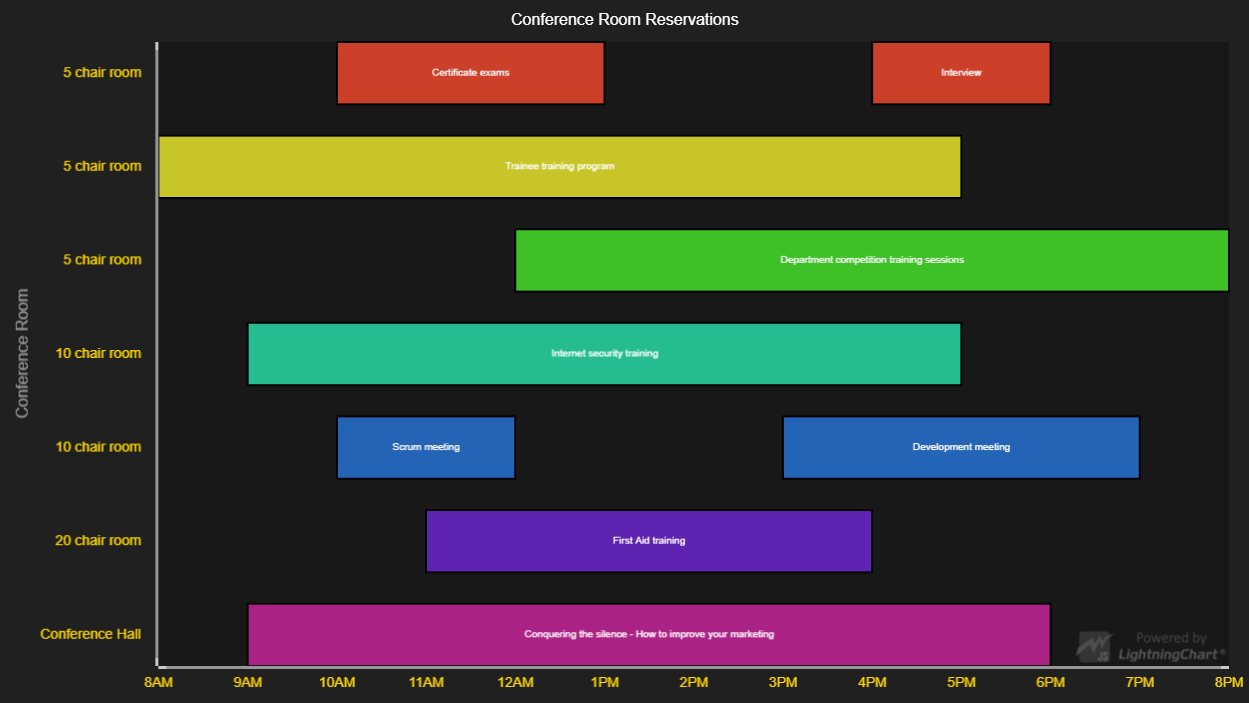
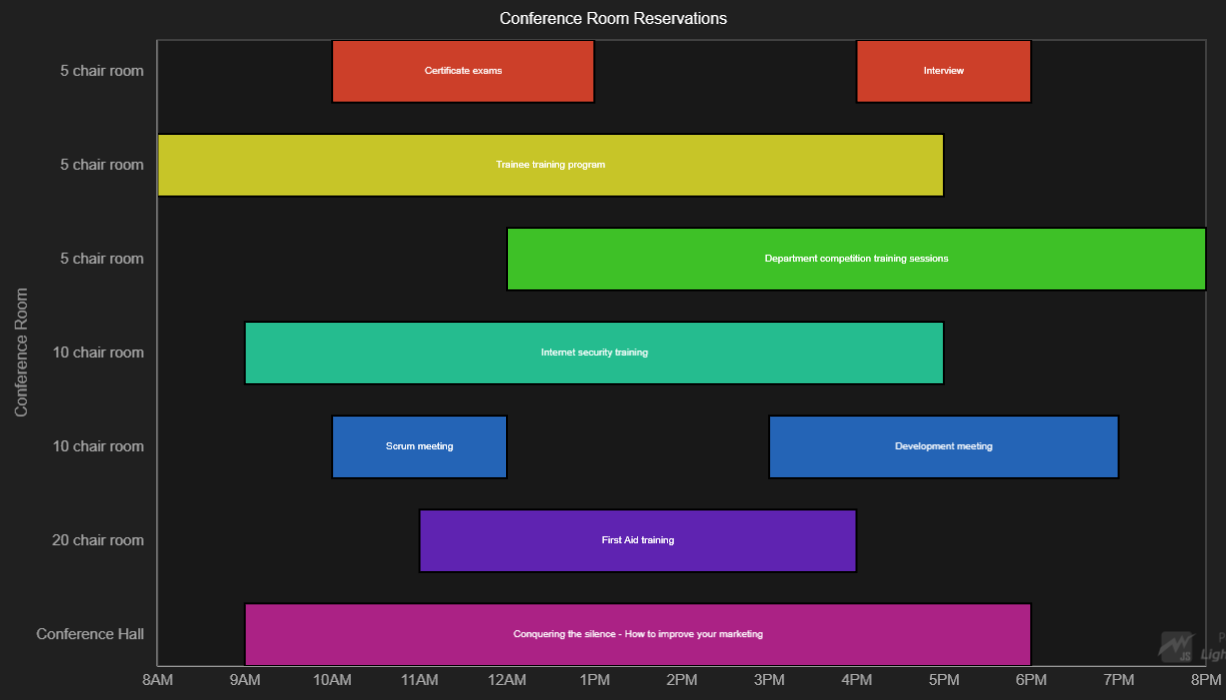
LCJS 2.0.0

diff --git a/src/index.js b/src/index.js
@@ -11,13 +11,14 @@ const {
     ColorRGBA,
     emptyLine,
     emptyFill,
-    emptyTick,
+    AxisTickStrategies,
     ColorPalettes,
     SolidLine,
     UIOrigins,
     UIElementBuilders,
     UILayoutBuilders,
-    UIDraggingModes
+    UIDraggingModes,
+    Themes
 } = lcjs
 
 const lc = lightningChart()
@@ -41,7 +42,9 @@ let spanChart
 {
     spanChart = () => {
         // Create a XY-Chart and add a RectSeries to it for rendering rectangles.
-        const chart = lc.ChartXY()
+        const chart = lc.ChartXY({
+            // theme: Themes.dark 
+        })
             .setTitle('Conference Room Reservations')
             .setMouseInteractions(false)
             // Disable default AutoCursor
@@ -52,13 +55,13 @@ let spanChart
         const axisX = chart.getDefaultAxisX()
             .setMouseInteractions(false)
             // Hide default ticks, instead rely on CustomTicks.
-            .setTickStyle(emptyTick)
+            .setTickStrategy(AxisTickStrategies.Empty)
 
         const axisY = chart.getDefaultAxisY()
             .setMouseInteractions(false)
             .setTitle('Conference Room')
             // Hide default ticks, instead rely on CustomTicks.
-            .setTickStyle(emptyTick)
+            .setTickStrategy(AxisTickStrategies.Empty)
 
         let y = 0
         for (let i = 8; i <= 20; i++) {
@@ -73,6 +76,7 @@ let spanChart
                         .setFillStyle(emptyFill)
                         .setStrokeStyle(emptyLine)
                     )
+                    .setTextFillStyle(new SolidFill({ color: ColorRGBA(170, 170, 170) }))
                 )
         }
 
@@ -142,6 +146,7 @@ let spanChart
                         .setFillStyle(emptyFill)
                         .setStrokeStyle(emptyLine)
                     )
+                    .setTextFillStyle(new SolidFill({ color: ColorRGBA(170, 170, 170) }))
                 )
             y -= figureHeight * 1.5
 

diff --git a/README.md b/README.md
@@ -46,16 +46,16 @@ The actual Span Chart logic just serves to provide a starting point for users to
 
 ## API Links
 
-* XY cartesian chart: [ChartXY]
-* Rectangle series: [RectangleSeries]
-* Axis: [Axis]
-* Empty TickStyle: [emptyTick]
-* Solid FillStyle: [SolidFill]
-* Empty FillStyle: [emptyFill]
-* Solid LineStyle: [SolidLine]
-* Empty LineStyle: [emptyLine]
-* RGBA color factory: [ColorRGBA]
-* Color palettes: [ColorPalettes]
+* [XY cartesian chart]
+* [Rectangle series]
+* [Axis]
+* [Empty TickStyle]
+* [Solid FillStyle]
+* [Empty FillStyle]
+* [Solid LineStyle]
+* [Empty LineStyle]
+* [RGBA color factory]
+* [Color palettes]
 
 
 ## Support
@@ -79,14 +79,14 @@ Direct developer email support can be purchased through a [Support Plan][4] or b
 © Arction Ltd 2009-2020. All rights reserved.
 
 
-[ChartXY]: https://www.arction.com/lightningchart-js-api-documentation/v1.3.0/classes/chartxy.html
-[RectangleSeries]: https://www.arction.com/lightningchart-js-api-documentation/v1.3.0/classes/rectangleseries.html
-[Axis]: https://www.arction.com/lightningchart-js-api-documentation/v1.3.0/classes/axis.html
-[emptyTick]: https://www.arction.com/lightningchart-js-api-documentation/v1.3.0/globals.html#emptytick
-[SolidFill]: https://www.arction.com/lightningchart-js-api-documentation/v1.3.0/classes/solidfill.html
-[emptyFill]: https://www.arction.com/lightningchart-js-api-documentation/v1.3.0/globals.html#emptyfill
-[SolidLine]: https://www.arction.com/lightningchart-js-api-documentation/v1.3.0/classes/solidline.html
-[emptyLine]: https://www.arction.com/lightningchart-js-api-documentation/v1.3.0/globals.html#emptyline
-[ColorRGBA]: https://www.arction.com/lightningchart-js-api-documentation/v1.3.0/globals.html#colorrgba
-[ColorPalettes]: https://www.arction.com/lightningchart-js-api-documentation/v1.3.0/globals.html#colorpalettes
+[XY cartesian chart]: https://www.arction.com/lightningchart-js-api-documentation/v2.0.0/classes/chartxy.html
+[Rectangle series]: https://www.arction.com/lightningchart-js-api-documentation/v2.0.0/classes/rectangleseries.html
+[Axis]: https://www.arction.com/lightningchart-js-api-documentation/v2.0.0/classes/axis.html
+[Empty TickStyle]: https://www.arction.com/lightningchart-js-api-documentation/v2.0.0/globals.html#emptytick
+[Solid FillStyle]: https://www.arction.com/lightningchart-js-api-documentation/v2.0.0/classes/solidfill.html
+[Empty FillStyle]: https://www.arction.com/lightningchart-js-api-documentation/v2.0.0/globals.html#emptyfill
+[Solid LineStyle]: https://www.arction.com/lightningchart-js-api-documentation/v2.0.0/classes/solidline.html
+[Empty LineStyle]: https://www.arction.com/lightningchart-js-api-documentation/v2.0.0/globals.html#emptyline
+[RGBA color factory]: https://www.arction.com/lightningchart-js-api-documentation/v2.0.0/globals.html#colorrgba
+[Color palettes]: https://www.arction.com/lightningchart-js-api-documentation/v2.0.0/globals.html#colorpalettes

===============

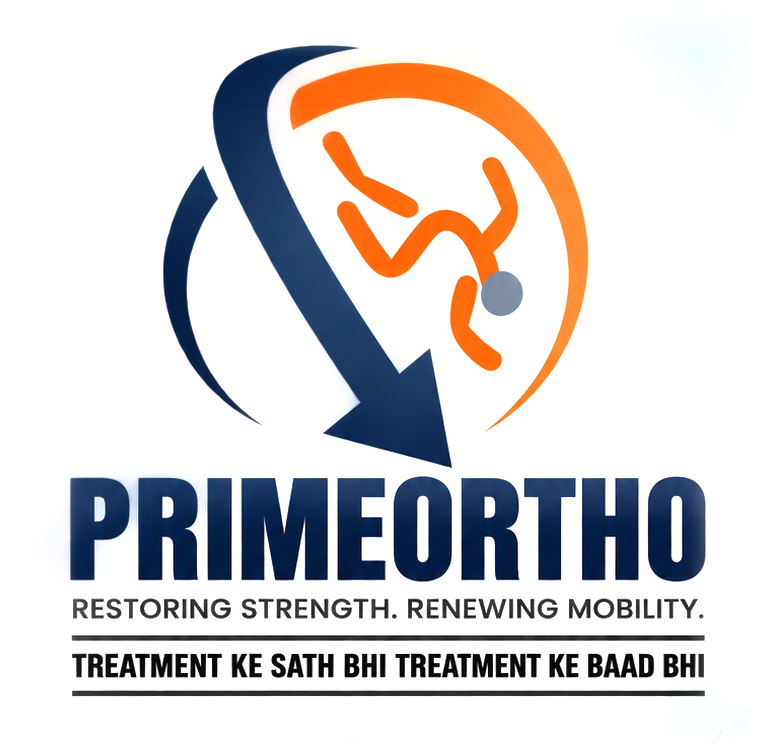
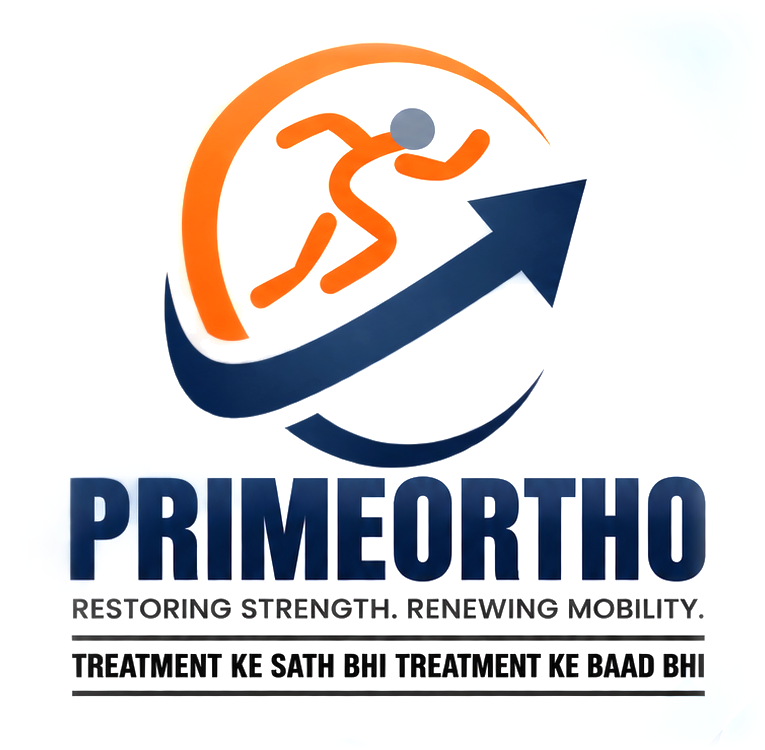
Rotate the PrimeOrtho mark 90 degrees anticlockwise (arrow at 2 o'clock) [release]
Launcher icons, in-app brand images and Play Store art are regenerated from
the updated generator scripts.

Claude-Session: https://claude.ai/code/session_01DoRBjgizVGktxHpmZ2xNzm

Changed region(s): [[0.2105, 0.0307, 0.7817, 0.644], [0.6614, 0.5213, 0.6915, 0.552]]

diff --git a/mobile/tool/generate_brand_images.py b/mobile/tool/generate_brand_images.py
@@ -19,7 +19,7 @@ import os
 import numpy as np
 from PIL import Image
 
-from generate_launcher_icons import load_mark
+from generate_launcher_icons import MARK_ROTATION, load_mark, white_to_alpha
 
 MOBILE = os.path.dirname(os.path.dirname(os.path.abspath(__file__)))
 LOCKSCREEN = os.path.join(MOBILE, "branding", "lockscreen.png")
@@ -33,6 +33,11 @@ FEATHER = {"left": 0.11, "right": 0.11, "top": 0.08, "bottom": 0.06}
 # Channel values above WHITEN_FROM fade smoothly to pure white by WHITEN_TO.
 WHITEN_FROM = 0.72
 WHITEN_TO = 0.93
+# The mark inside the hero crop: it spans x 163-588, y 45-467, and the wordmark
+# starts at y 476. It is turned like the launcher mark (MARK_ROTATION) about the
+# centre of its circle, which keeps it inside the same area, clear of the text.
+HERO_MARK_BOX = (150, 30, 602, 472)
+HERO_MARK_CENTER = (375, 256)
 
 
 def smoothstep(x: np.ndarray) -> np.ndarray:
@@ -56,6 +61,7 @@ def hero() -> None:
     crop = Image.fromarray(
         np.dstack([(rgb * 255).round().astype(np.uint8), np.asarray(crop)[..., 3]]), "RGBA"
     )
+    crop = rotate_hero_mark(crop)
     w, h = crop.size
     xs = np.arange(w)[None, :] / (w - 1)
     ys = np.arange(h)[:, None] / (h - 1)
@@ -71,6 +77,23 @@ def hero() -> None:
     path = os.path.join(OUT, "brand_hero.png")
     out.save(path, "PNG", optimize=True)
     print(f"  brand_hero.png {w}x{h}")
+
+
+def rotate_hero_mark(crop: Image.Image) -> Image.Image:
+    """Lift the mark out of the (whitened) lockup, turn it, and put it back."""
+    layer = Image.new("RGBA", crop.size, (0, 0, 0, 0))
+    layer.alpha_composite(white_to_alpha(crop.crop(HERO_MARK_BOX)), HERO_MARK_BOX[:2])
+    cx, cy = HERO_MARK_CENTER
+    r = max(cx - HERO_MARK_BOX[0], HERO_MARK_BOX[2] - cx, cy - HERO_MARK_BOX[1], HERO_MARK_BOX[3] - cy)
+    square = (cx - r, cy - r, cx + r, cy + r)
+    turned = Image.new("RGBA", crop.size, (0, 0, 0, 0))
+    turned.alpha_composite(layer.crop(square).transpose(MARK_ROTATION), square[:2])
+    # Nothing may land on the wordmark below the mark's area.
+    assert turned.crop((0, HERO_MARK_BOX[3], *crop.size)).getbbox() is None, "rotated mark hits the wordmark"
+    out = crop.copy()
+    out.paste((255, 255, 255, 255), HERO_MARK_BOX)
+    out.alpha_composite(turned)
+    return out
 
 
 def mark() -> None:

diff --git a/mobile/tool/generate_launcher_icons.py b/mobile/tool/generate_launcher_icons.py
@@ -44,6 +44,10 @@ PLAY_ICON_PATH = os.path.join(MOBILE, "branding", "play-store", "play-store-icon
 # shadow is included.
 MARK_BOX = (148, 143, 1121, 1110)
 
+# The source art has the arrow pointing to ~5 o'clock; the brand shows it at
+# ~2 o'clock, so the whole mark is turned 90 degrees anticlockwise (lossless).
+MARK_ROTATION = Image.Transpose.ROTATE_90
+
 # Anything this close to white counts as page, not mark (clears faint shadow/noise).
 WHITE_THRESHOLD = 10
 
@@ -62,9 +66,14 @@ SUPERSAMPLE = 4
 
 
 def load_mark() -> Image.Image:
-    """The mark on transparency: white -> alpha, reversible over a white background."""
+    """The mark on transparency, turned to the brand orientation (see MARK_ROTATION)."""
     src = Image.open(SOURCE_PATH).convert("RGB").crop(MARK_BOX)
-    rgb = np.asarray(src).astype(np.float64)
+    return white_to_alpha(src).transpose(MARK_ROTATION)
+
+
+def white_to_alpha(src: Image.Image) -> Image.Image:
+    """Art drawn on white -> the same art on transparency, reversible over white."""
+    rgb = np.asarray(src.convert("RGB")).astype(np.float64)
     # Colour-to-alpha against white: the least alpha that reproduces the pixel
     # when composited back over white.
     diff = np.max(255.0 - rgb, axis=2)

===============

▶ _Assignment_
Write down exactly the span of lines above from the one containing "Rotate the PrimeOrtho" to the one containing "crop = rotate_hero_mark(crop)", both ends included.

▶ _Solved exercise_
Rotate the PrimeOrtho mark 90 degrees anticlockwise (arrow at 2 o'clock) [release]
Launcher icons, in-app brand images and Play Store art are regenerated from
the updated generator scripts.

Claude-Session: https://claude.ai/code/session_01DoRBjgizVGktxHpmZ2xNzm

Changed region(s): [[0.2105, 0.0307, 0.7817, 0.644], [0.6614, 0.5213, 0.6915, 0.552]]

diff --git a/mobile/tool/generate_brand_images.py b/mobile/tool/generate_brand_images.py
@@ -19,7 +19,7 @@ import os
 import numpy as np
 from PIL import Image
 
-from generate_launcher_icons import load_mark
+from generate_launcher_icons import MARK_ROTATION, load_mark, white_to_alpha
 
 MOBILE = os.path.dirname(os.path.dirname(os.path.abspath(__file__)))
 LOCKSCREEN = os.path.join(MOBILE, "branding", "lockscreen.png")
@@ -33,6 +33,11 @@ FEATHER = {"left": 0.11, "right": 0.11, "top": 0.08, "bottom": 0.06}
 # Channel values above WHITEN_FROM fade smoothly to pure white by WHITEN_TO.
 WHITEN_FROM = 0.72
 WHITEN_TO = 0.93
+# The mark inside the hero crop: it spans x 163-588, y 45-467, and the wordmark
+# starts at y 476. It is turned like the launcher mark (MARK_ROTATION) about the
+# centre of its circle, which keeps it inside the same area, clear of the text.
+HERO_MARK_BOX = (150, 30, 602, 472)
+HERO_MARK_CENTER = (375, 256)
 
 
 def smoothstep(x: np.ndarray) -> np.ndarray:
@@ -56,6 +61,7 @@ def hero() -> None:
     crop = Image.fromarray(
         np.dstack([(rgb * 255).round().astype(np.uint8), np.asarray(crop)[..., 3]]), "RGBA"
     )
+    crop = rotate_hero_mark(crop)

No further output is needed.